Friday, November 23, 2012

Where is the center of the world? Mt. Sumeru

Cho (Chotography on Facebook); Seven Dharmachari, Wisdom Quarterly
Buddhist cosmology: Mt. Sumerus run through the center of "world-systems" or galaxies like our own and are surrounded by "continents" or planetary clusters (Wisdom Quarterly).
 
QUESTION: Where is Mount Sumeru? (Great Meru)
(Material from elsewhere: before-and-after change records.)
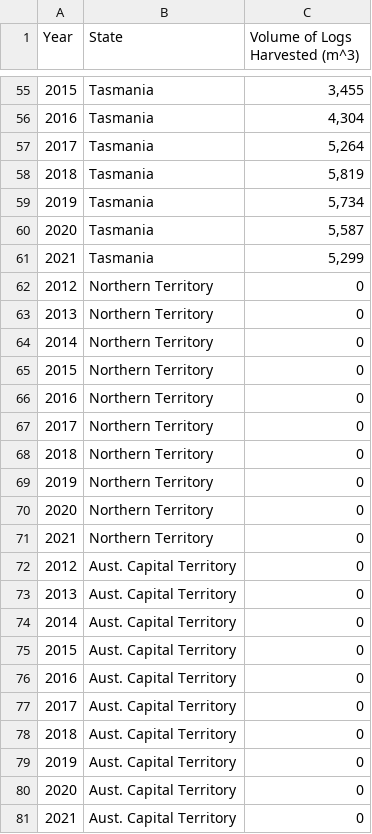
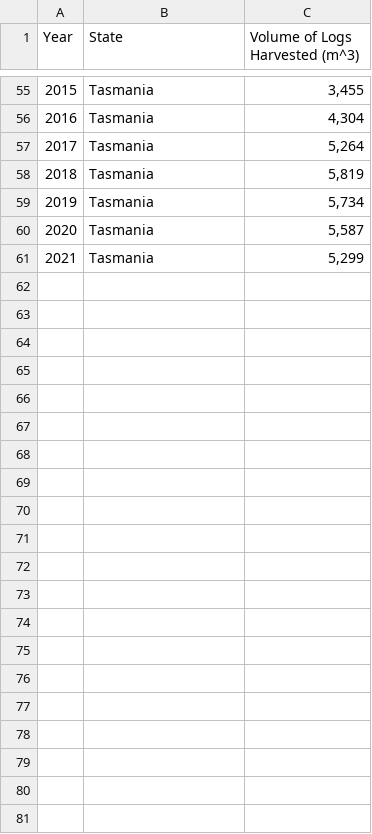
Before and after one commit to komalgx/Data-Vis-2, a CSV file: StackedAreaChart.csv, drawn as a sheet; only a part is shown, gaps mark what is left out.

Commit message:
Update StackedAreaChart.csv

```diff
--- a/StackedAreaChart.csv
+++ b/StackedAreaChart.csv
@@ -61,21 +61 @@ Year,State,Volume of Logs Harvested (m^3)
 2021,Tasmania,"5,299"
-2012,Northern Territory,0
-2013,Northern Territory,0
-2014,Northern Territory,0
-2015,Northern Territory,0
-2016,Northern Territory,0
-2017,Northern Territory,0
-2018,Northern Territory,0
-2019,Northern Territory,0
-2020,Northern Territory,0
-2021,Northern Territory,0
-2012,Aust. Capital Territory,0
-2013,Aust. Capital Territory,0
-2014,Aust. Capital Territory,0
-2015,Aust. Capital Territory,0
-2016,Aust. Capital Territory,0
-2017,Aust. Capital Territory,0
-2018,Aust. Capital Territory,0
-2019,Aust. Capital Territory,0
-2020,Aust. Capital Territory,0
-2021,Aust. Capital Territory,0
```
ANSWER: Sumeru is the name of the galactic center in Buddhist cosmology. So it is in the center of the Milky Way as seen from outside of it, a sight attainable through meditative development.
  
Cosmology in a sand mandala (Wonderlane) 
As the insert suggests, it is analogous to the main tower (1).  
  
Mandalas such as those used as the foundation for Buddhist temples, such as Angkor Wat in Cambodia or Boudanath in Nepal, are laid out in a pattern reflecting the Buddhist conception of our world in the multiverse.
  
Boudanath Mandala/Pagoda, Nepal (Gulmuhor)
Known categories and worlds (general spheres and particular planes) are depicted as concentric circles and levels, with pagodas (elaborate reliquaries or stupas) emulating the central pole, the world tree or world axis (Axis Mundi), which is Sumeru. 
  
Mt. Sumeru could never refer to a mountain on this planet, which may have its own mini Meru in the invisible lines of magnetic force emanating from the poles of this living Bhumi (Gaia). 
  
Of course, all of this is speculative and remains unsettled.
 
The first problem is determining the meaning of a popular ancient Indian measure of distance, the yojana. The most sensible meaning is the distance a draught ox can travel before needing to be un-yoked. This is or was roughly seven miles in agrarian Greater India (Bharat). Even then it was a colloquial generalization, never an exact measure.
   
Space with innumerable inhabited worlds in all 10,000 directions (wallpapervortex.com)
 
But it is what the Buddha and others used as a well understood convention. Exact measures are given of the height of Sumeru and the distance to other mountain ranges extending out with "oceans," certainly bodies of space rather than briny terrestrial waters, between them. 
 
Likewise the "continents," as also shown in the insert (2-5), are habitable worlds (lokas, worlds) on this "human" plane, with its ill-born, ghosts, titans, animals of all kinds, humans, devas, and brahmas.

1 comment:

Vijay said...

The most logical explanation of the meru! Brilliant!